“One of the biggest things they do not take into account is how much it costs to travel. That’s a major expense. I mean, a hotel is going to be $79-$129. With gas right now, it costs me about $35 to fill up and I fill up about three times a week.
“Then you’ve got to consider food, insurance on your vehicle, and what-have-you. You’re looking at about $150 a day to be on the road. If you have a sales job and they’re paying you a 7% commission and you’re spending $150 a day to be on the road, you have to be able to sell about $2,200 a day in sales just to get that $150 back.”
What is the question people should ask about this career but rarely do?
“If I had it to do over again, would I?

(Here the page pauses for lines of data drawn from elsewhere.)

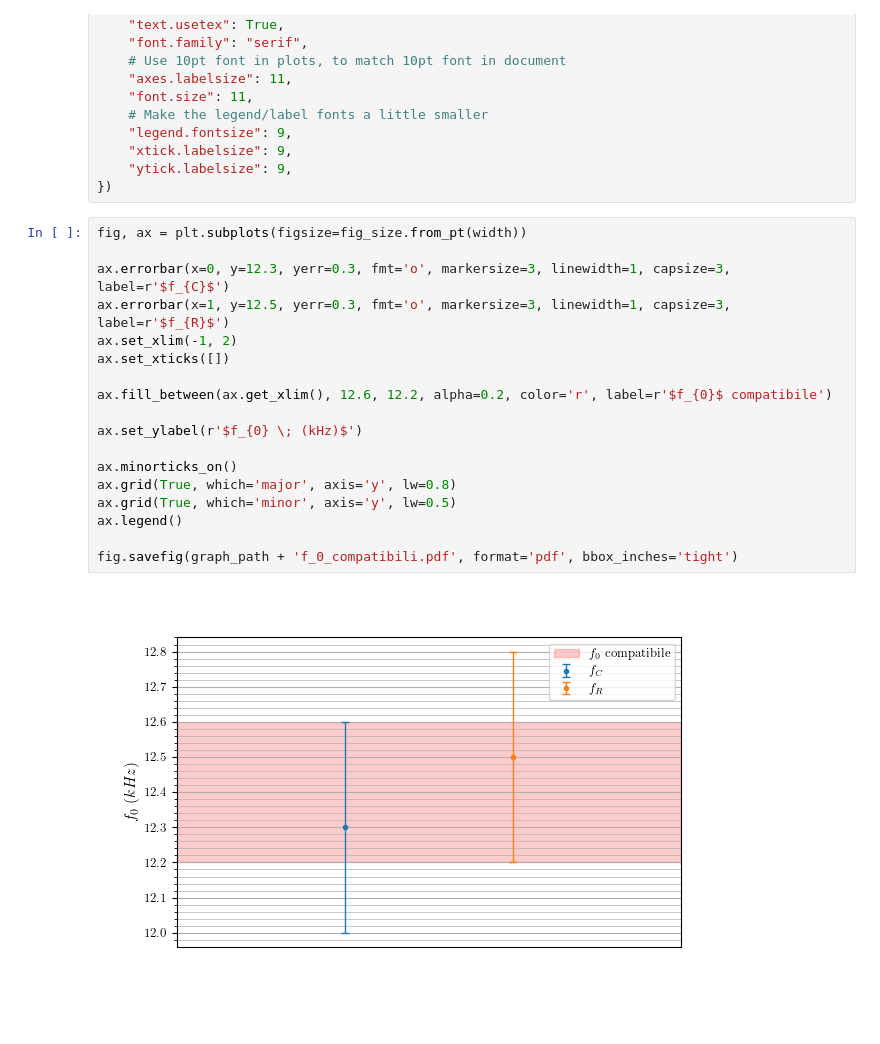
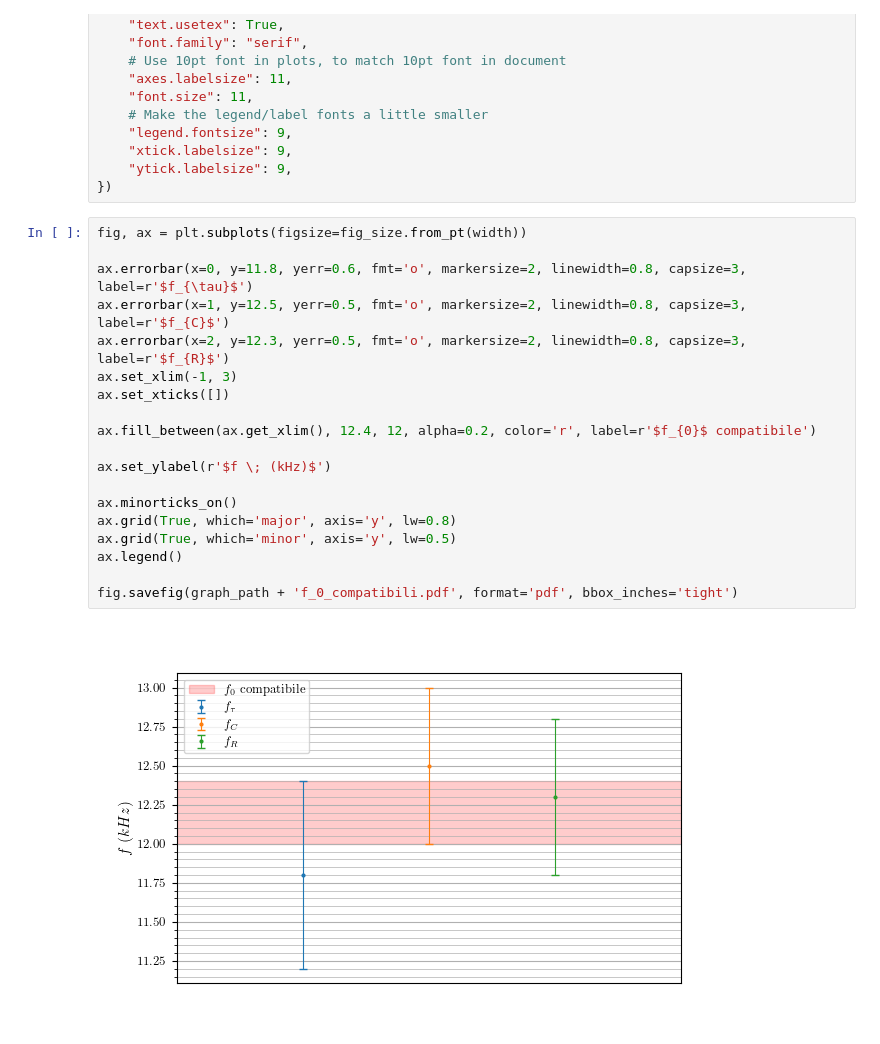
Before and after one commit to Nemoos-0/Lab2-E3, a Jupyter notebook: code/conclusioni.ipynb, the cells around one changed output. Drawn from its saved outputs; the diff is of its cells as text.

```diff
--- a/code/conclusioni.ipynb
+++ b/code/conclusioni.ipynb
@@ -27,20 +27,21 @@ mpl.rcParams.update({
 # %%
 fig, ax = plt.subplots(figsize=fig_size.from_pt(width))
 
-ax.errorbar(x=0, y=12.3, yerr=0.3, fmt='o', markersize=3, linewidth=1, capsize=3, label=r'$f_{C}$')
-ax.errorbar(x=1, y=12.5, yerr=0.3, fmt='o', markersize=3, linewidth=1, capsize=3, label=r'$f_{R}$')
-ax.set_xlim(-1, 2)
+ax.errorbar(x=0, y=11.8, yerr=0.6, fmt='o', markersize=2, linewidth=0.8, capsize=3, label=r'$f_{\tau}$')
+ax.errorbar(x=1, y=12.5, yerr=0.5, fmt='o', markersize=2, linewidth=0.8, capsize=3, label=r'$f_{C}$')
+ax.errorbar(x=2, y=12.3, yerr=0.5, fmt='o', markersize=2, linewidth=0.8, capsize=3, label=r'$f_{R}$')
+ax.set_xlim(-1, 3)
 ax.set_xticks([])
 
-ax.fill_between(ax.get_xlim(), 12.6, 12.2, alpha=0.2, color='r', label=r'$f_{0}$ compatibile')
+ax.fill_between(ax.get_xlim(), 12.4, 12, alpha=0.2, color='r', label=r'$f_{0}$ compatibile')
 
-ax.set_ylabel(r'$f_{0} \; (kHz)$')
+ax.set_ylabel(r'$f \; (kHz)$')
 
 ax.minorticks_on()
 ax.grid(True, which='major', axis='y', lw=0.8)
 ax.grid(True, which='minor', axis='y', lw=0.5)
 ax.legend()
 
 fig.savefig(graph_path + 'f_0_compatibili.pdf', format='pdf', bbox_inches='tight')
 # %% [output]
-[figure, old version]
+[figure, new version]
```
Also changed, not shown: parts of 1 cell of this notebook, 30 other files.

“The answer is yes, although it’s a lot different now than when I first started. When I started there were no cell phones. I spent more time in the phone booth than Superman did. Of course, it was 1972 dollars, but I was paying $8 for a motel and traveling for $100 a week and now it’s $150 a day. Other than that, you have to operate differently.
“Back in those days, we didn’t have the internet to be concerned about. That’s a big factor in this industry, to the detriment of many brick and mortar businesses and not just in our industry, but in every industry. You have to learn how to get the maximum advantage out of everything you do.”
If you could describe in one word what makes you successful, what would it be?
“I’m going to cheat a little bit and give you two words instead of one: faith and tenacity. Without either you’re not going to go very far.”
Ed Rider served in the army before joining the Southland Musical Merchandise Corporation in 1972 as a Sales Trainee and eventually going on to form United Sales Associates with colleague Wendel Hartman.
Over the course of his thirty plus years in the business, he has received more than fifty sales awards, including several lifetime achievement awards. USA Reps’ territory covers thirteen states.